Although they appeared to be sitting side-by-side per usual, the three appellate judges hearing the Indiana Court of Appeals’ first-ever remote oral arguments on Thursday were certainly far apart.
Home again: Elkhart man released after 15 years in prison, but case likely isn’t over
Andrew Royer has been granted a new trial after a special judge determined his 2005 trial was tainted by false evidence and coercive investigative techniques that exploited his mental disability. But the possibility of a retrial remains.Read More
Web Exclusive: Lawyers with disabilities speak out against small numbers, stigma
The number of lawyers in the United States who report having some form of a disability is minuscule.

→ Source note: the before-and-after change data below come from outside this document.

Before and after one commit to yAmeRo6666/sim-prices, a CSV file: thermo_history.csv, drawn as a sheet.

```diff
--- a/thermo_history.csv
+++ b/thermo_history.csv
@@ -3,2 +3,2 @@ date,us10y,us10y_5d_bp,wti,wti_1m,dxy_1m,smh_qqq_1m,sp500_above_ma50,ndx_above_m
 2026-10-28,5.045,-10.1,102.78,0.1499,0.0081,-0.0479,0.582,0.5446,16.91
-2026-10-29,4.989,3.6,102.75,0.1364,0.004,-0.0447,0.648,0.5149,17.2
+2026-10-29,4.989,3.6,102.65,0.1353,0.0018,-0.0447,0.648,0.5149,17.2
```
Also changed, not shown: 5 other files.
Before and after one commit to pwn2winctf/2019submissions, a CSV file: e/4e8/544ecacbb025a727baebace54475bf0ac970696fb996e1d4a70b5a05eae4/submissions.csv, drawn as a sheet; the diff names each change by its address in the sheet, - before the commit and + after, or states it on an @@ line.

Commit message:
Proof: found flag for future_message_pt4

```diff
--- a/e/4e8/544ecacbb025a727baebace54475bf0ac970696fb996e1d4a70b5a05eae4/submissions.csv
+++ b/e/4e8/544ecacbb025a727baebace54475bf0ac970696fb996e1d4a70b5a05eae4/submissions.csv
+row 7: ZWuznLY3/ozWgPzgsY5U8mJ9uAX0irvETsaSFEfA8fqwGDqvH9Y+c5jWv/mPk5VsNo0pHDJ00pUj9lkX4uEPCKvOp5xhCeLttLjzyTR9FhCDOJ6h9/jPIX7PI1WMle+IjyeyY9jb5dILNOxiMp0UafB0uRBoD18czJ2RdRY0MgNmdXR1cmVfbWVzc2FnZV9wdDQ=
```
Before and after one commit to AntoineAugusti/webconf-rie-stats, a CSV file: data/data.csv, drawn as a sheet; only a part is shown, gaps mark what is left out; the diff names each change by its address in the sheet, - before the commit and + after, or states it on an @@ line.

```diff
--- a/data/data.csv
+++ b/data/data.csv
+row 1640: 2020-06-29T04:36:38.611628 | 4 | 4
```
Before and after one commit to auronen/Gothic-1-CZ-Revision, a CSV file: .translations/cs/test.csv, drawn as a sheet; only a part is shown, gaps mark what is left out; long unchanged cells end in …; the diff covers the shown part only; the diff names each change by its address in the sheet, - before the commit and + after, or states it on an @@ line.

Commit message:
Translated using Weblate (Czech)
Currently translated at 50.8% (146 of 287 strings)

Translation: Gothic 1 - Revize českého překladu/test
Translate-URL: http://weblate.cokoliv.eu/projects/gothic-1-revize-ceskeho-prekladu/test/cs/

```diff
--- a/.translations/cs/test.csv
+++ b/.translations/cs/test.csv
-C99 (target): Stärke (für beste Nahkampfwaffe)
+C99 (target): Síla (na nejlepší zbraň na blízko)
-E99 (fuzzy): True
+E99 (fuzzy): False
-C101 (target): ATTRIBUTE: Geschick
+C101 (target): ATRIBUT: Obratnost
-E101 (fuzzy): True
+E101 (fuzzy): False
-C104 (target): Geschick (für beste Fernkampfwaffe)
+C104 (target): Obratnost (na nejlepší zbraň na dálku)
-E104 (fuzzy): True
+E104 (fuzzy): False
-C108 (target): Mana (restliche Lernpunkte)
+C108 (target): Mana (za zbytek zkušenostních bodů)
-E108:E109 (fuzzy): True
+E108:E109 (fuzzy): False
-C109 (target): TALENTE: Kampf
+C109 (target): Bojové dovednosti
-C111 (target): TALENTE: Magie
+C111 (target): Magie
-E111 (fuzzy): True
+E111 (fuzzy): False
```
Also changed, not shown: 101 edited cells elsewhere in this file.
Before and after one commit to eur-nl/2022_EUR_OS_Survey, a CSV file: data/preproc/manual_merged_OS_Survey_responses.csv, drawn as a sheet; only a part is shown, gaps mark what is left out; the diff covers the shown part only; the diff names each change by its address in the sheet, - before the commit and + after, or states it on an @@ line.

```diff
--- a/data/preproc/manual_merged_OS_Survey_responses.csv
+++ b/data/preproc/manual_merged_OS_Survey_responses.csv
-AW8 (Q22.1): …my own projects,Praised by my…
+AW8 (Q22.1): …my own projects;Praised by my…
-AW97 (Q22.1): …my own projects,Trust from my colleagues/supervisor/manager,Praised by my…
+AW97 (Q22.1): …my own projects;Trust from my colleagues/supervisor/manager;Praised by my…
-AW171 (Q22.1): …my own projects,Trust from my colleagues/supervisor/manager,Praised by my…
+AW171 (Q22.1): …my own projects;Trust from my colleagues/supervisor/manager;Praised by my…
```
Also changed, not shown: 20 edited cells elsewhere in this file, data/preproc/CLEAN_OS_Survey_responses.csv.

But as small as the figures may be, a shift is taking place in the legal industry that has caused the numbers to double in the past decade.Read More
A father who sued a Hendricks County deputy and others after his mentally ill son was fatally shot during a welfare check did not convince the 7th Circuit Court of Appeals that judgment entered in the defendants’ favor was wrong.
A woman evicted from her apartment because of her emotional support cat faced a reversal in favor of her landlord Monday after the Indiana Court of Appeals determined the woman did not provide enough information to allow the landlord to review her request for the animal.
A Dollar General district manager who was fired after he returned from medical leave for cancer treatment could not prevail on his claim that his termination violated his rights under the Americans with Disabilities Act, the 7th Circuit Court of Appeals affirmed Wednesday.
Despite increasing obesity among Americans, employers have not seen a corresponding rise in workplace discrimination complaints. But attorneys suspect workers are opting not to sue because such cases may be difficult to prove.
The United States government has been ordered to pay nearly $900,000 to a disabled truck driver who suffered brain and spinal injuries after a fall at an Indiana post office.
U.S. Attorney Josh Minkler said his office is reviewing all polling places in the Southern District of Indiana to see if they comply with the Americans with Disabilities Act.
Polling places in the Southern District of Indiana are now being reviewed for compliance with the Americans with Disabilities Act, U.S. Attorney Josh Minkler announced Thursday.
One of the saddest parts of my job is when a victim of an unscrupulous lawyer calls, asking in exasperation, “Is there anything that can be done about this?” The very saddest part is the realization that, deep down, the caller already knows the answer is no, or next to no. The legal profession has no contingency when one of its own who swore an oath goes rogue and steals from vulnerable clients. This must change.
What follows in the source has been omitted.